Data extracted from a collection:
· · ·

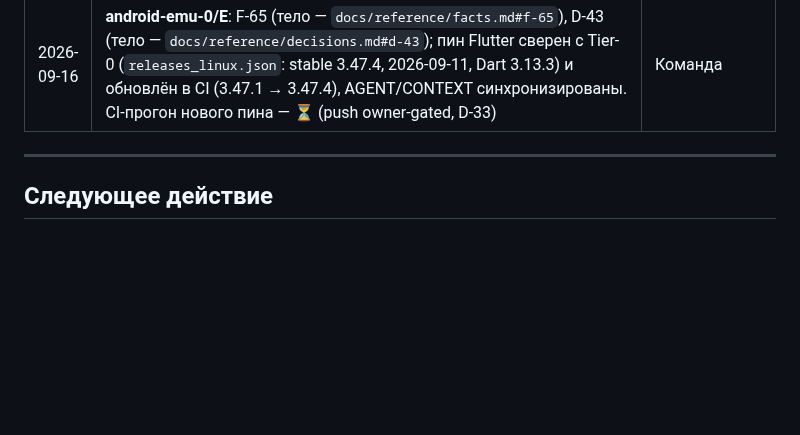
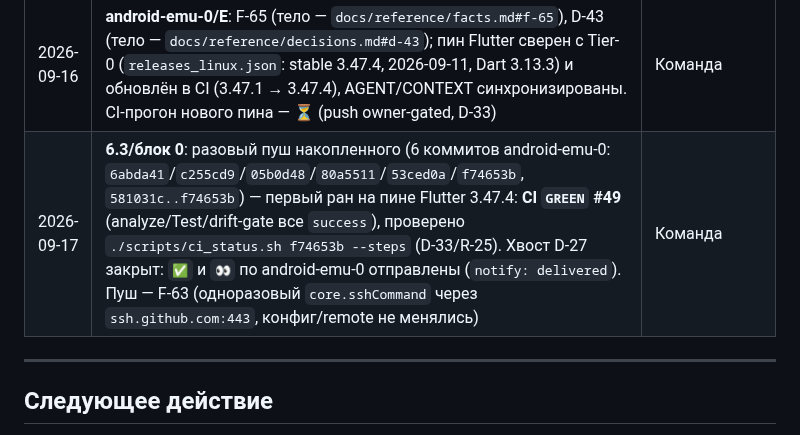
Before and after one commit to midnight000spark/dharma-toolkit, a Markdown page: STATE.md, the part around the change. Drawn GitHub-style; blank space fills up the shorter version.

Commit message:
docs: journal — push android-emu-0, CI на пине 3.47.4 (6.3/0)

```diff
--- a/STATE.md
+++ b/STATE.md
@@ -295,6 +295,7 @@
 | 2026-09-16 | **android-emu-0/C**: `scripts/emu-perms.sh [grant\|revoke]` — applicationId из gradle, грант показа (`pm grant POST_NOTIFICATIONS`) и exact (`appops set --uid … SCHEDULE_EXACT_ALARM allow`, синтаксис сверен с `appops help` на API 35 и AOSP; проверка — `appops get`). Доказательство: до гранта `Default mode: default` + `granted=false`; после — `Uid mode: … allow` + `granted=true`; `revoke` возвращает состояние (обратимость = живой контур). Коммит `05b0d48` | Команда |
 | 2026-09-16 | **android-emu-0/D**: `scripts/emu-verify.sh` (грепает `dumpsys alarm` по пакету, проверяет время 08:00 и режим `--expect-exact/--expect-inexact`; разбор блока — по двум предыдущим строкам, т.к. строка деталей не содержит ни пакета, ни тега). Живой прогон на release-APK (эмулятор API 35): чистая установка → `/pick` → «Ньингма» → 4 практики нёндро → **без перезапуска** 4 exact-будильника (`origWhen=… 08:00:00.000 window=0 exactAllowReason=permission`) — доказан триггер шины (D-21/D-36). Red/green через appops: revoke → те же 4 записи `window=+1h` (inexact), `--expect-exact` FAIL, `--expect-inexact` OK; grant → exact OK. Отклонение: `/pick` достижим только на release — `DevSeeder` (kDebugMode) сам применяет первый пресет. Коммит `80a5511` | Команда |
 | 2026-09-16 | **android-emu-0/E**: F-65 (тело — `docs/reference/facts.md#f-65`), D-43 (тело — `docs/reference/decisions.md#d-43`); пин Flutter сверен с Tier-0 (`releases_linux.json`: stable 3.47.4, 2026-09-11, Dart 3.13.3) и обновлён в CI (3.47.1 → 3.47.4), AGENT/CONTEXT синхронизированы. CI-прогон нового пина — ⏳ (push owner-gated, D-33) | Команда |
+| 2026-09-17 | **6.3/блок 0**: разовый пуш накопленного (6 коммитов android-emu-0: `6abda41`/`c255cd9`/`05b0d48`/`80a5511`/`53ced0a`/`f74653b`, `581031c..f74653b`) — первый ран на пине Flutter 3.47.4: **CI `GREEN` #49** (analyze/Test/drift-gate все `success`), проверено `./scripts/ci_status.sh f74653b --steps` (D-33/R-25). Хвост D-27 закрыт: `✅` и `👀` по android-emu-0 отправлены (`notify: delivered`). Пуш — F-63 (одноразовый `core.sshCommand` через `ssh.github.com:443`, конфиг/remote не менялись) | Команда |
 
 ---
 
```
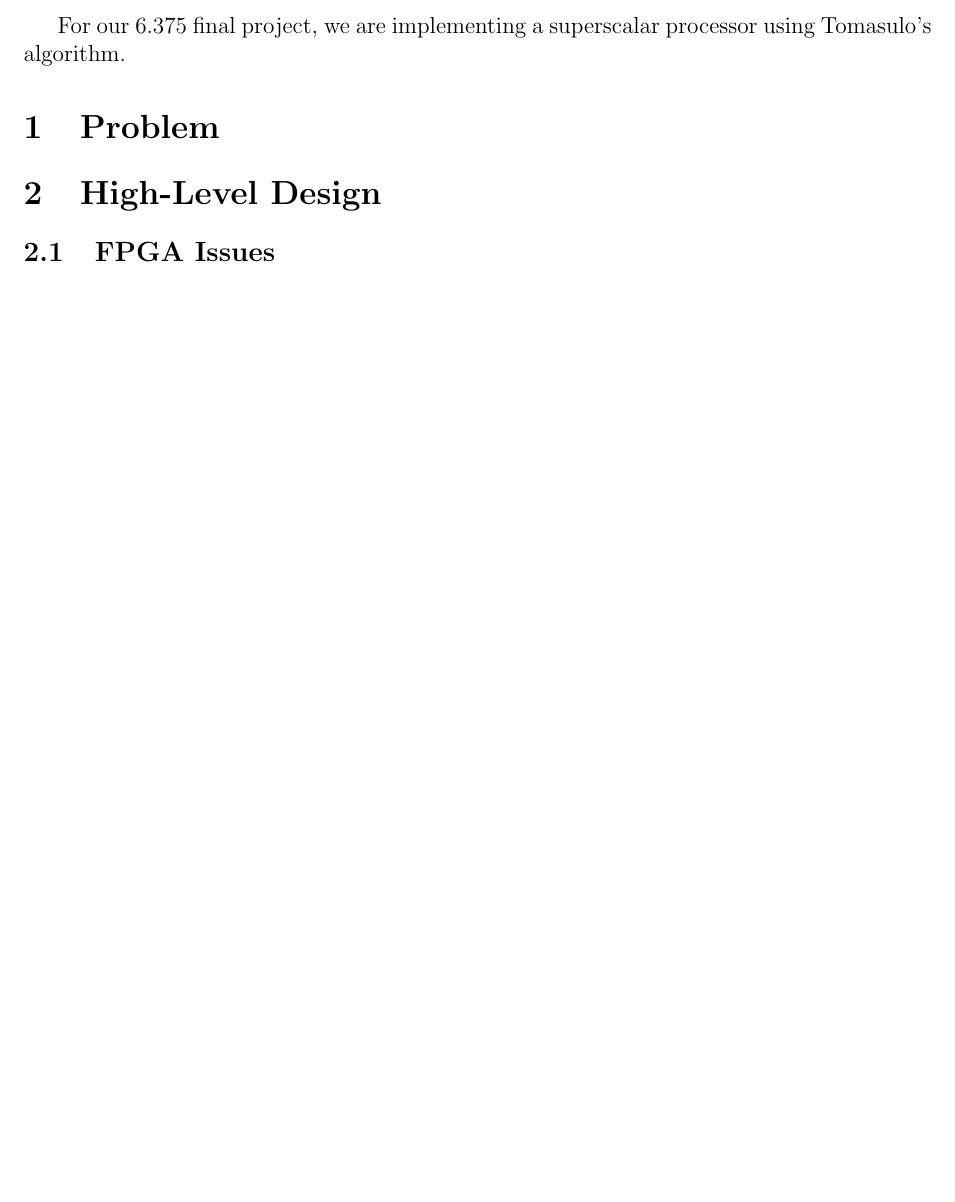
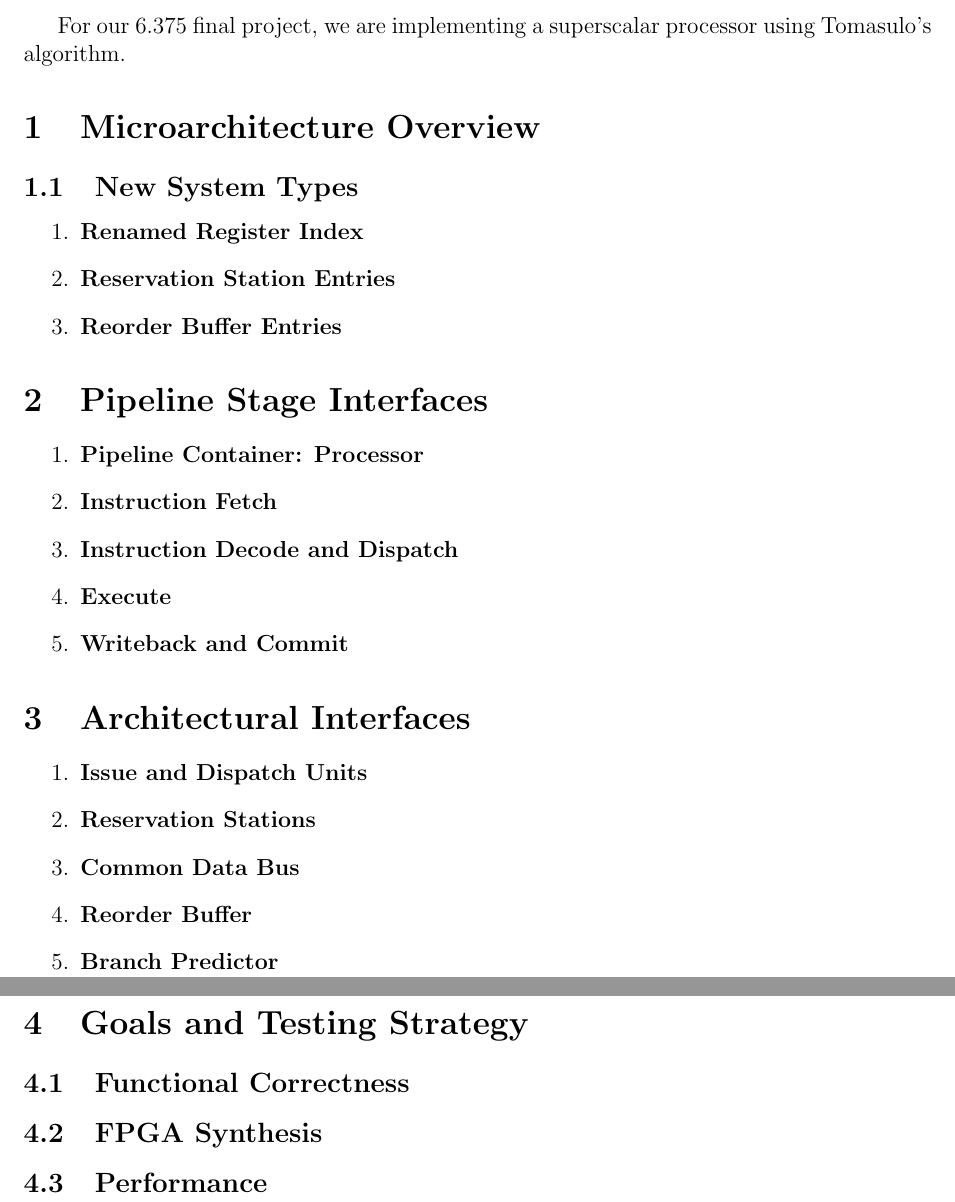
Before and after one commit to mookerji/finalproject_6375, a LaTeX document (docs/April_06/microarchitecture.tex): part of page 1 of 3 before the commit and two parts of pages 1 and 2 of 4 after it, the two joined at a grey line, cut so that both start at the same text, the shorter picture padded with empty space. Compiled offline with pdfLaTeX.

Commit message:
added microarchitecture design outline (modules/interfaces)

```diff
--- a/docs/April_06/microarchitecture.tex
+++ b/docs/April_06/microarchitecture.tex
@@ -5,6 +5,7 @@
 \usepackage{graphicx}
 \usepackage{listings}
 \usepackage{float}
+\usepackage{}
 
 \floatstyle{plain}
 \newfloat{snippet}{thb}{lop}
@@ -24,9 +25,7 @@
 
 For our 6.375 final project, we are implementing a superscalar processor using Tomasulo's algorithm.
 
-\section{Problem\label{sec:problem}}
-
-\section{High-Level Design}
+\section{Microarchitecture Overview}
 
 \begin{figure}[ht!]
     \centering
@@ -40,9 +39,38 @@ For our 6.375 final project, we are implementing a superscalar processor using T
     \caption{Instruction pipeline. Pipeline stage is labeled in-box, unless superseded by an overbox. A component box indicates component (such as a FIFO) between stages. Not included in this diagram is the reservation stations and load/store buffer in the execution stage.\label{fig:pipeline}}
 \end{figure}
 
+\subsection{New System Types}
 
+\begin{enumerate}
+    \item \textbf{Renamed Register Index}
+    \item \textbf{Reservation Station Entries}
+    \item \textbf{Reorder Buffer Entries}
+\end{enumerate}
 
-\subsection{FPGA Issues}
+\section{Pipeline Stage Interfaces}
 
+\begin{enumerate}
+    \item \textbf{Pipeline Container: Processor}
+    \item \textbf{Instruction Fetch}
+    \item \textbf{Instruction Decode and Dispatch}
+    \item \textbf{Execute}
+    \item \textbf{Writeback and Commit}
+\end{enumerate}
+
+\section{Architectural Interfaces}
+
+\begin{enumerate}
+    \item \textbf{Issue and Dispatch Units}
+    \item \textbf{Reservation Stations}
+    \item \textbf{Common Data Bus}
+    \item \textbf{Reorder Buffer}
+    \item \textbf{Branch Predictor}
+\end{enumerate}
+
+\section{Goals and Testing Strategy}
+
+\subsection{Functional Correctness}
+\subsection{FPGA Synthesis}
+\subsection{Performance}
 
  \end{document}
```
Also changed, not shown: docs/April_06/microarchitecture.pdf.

· · ·

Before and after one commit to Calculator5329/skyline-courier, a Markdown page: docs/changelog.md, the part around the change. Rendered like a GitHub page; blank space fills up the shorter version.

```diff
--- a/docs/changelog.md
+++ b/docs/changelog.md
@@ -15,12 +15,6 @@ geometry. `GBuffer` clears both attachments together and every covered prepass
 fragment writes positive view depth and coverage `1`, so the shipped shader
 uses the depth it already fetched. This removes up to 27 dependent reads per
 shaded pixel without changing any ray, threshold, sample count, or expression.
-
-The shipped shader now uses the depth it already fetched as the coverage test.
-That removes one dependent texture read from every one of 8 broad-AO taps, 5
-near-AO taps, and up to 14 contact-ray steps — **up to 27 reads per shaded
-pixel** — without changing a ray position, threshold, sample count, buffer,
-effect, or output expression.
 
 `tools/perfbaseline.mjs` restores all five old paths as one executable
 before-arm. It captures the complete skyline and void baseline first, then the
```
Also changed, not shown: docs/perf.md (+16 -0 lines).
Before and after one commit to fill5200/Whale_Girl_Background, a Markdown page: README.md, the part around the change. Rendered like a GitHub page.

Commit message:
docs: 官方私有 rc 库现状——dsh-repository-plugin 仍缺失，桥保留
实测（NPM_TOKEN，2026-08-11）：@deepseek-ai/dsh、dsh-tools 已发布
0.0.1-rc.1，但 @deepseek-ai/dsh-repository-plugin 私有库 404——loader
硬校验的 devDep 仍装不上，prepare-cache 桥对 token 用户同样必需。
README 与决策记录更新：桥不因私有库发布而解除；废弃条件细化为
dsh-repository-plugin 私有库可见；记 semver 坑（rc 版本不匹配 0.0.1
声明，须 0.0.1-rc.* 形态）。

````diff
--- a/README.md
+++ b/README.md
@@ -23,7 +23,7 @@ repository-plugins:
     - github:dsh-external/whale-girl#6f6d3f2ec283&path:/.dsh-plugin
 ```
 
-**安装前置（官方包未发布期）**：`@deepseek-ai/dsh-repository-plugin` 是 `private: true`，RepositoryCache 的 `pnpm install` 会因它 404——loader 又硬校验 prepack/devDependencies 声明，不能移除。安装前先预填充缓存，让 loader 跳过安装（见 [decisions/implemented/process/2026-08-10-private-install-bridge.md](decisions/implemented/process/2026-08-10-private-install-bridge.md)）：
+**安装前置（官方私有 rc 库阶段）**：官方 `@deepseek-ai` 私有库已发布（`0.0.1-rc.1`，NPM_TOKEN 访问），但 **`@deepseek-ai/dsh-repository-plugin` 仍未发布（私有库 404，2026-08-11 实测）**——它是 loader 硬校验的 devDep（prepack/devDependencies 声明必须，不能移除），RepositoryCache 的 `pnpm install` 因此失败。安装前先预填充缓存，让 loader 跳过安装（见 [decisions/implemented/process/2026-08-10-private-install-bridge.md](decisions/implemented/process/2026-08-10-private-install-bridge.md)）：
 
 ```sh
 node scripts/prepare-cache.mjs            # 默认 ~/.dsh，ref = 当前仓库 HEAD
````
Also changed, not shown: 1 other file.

· · ·

THE TASK:
Which lines of the data include the string "README"? Copy each of them.

WRITTEN RESPONSE:
Before and after one commit to fill5200/Whale_Girl_Background, a Markdown page: README.md, the part around the change. Rendered like a GitHub page.
README 与决策记录更新：桥不因私有库发布而解除；废弃条件细化为
--- a/README.md
+++ b/README.md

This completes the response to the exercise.